The Wolf Among Us - Episode 1 Review
Opening the season on a high note
Before you read this review, you must bear in mind that as with any story driven game such as this (some argue that it’s an interactive story rather than a game, but that’s another debate for another time) it can be difficult to avoid spoilers. Thus, what you are about to read is the best attempt at a spoiler free review I could manage without giving too much away. And now, on with the presentation!
Fresh off the heels of sleeper hit The Walking Dead Season One, Telltale now plunge into the heady world of Bill Willingham’s comic book success Fables. For those unfamiliar with the Fables universe, the game sets things up rather nicely for the uninitiated, in much the same way The Walking Dead did. In short: all the fairytale characters vacated their fantasy kingdom when it was invaded and destroyed years ago, and now live in New York under the watch of an ad hoc government and its appointed sheriff, Bigby Wolf (the Big Bad Wolf of Red Riding Hood fame.) The game is set before the events of the comic and Episode One introduces you to the said sheriff as our primary protagonist, setting the scene nicely and painting quite the vivid picture of Fabletown for the newcomers. There’s plenty here for the hardcore fans too, and knowing how relationships will develop later, it’s a kick to see characters like Bigby and Snow White meeting and interacting in interesting ways.
The Fables license was a smart choice by Telltale as it lends itself well to this type of adventure game that is now becoming the developers' trademark. All of the characters are ripe for further exploration in other mediums and fans will enjoy hearing their favorite personas rather convincingly bought to life. Bigby himself is always reserved and can be either closed off or begrudgingly nice, depending how you choose to play him and any choice quite accurately reflects the character already established in the books.
Comparisons to Telltale’s biggest hit will come thick and fast as a similar presentation style has been adapted to bringing Willingham’s grim take on fairy tales to life. The animation and dirty cell shading is taken straight from The Walking Dead and given a film noir twist; Bigby coming off all Sam Malone in style and presentation, surrounded by femme fatales and pencil-necked bureaucrats trying to hoodwink him at every turn. It’s The Brothers Grimm meets The Maltese Falcon and it is wonderfully executed.
Something new, however, is the control system for action sequences. Early on you get into a foot chase and as I played, I got flashbacks to Sega’s Dreamcast hit Shenmue.
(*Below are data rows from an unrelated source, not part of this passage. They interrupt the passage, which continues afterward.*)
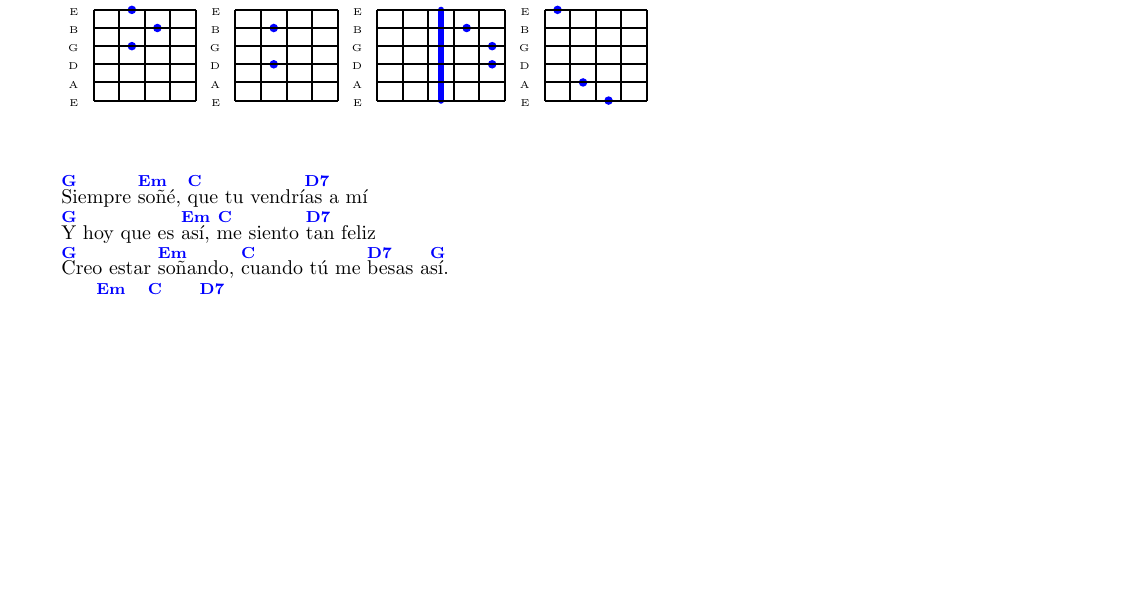
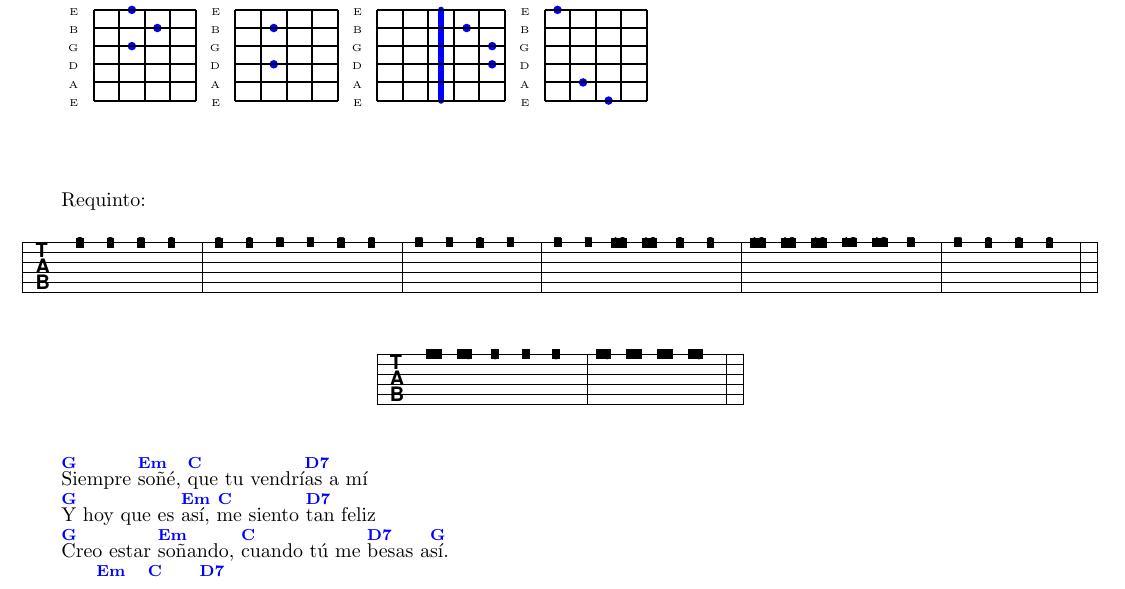
Before and after one commit to 73725f78/Songs, a LaTeX document (songs.tex, which reads resources/creo_estar_sonyando.tex): part of page 4 of 8 before the commit and part of page 4 of 9 after it, cut so that both start at the same text, the shorter picture padded with empty space. Compiled offline with pdfLaTeX.

Commit message:
Requinto-creo_estar_soyando

```diff
--- a/resources/creo_estar_sonyando.tex
+++ b/resources/creo_estar_sonyando.tex
@@ -16,6 +16,37 @@
 \chordGs
 
 \vspace{1cm}
+
+%\newcommand{\dn}[2]{\ztab#1\tab#2}
+%\newcommand{\upt}[1]{\zchar{12}{\textcolor{blue}{#1}}}
+%\newcommand{\upts}[1]{\zchar{12}{\scriptsize \textcolor{blue}{#1}}}
+
+\begin{music}
+		\setlines16
+		\nobarnumbers
+		\setclefsymbol1{\tabclef}
+			\begin{flushleft}
+				Requinto:
+						\startextract
+					\notes \tab{1}{3} \tab{1}{3} \tab{1}{5} \tab{1}{3} \en \bar
+					\notes \tab{1}{3} \tab{1}{3} \tab{1}{7} \tab{1}{7} \tab{1}{5} \tab{1}{5} \en \bar
+					\notes \tab{1}{7} \tab{1}{7} \tab{1}{8} \tab{1}{7} \en \bar
+					\notes \tab{1}{7} \tab{1}{7} \tab{1}{10} \tab{1}{10} \tab{1}{8} \tab{1}{8} \en \bar
+					\notes \tab{1}{10} \tab{1}{10} \tab{1}{10} \tab{1}{12} \tab{1}{12} \tab{1}{7} \en \bar
+					\notes \tab{1}{7} \tab{1}{8} \tab{1}{8} \tab{1}{8} \en \bar
+
+						\endextract
+
+						\startextract
+					\notes \tab{1}{12} \tab{1}{10} \tab{1}{8} \tab{1}{7} \tab{1}{8}  \en \bar
+					\notes \tab{1}{10} \tab{1}{12} \tab{1}{14} \tab{1}{15} \en \bar
+
+						\endextract
+
+			\end{flushleft}
+
+\end{music}
+
 
 \begin{guitar}
 
```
QTEs are usually a lazy option in videogames in this writer’s opinion but in this case, it was QTEs done right: just long enough to grab your attention and keep you in suspense, without annoying you and transforming into a Simon Says with fancier graphics.
As for Episode One itself, the story was well paced and as mentioned earlier; the first hour or so is spent establishing the world and the characters, serving as both an introduction for newcomers and an indicator for long-time fans as to whereabouts in the timeline this particular story takes place. The interplay between Bigby and Snow White is cute and the set-up of the overarching plot is nicely done: there’s a serial killer on the loose and it’s up to the Bigby and Snow to do the necessary sleuthing and figure out who it is before the body count piles up.
As is the standard with Telltale games, player choice is key and affects the way the story itself develops. Even as early on as Episode One, a choice I made midway through meant I was too late to prevent a suicide and thus, never got to meet that character. As with The Walking Dead, the water cooler potential is endless and at the end of every episode you get a nice infographic showing choices of others, encouraging players to compare the paths they took, or even missed.
The choices themselves this episode seem pretty benign to begin with and it wasn't until I’d finished that I realized how layered and intricate the choice system has become. Example: out of the goodness of my heart, I opted to give a call girl the cab fare home. Later on, I realized I was missing the money I could use to defuse a very volatile situation. Well played, Telltale, well played. Introducing the idea that doing the right thing doesn’t always pay off for you was a key part of what made The Walking Dead so enjoyable and to see it further developed and explored here can only mean good things for the next four episodes.
As for the next four installments, Episode One’s incredibly surprising cliff-hanger (surprising for both newcomers and fans, interestingly enough) leaves the story in a great position to explore some of the fan favorite characters and re-introduce some new ones. As for me, I’m itching to see Boy Blue! Roll on Episode Two!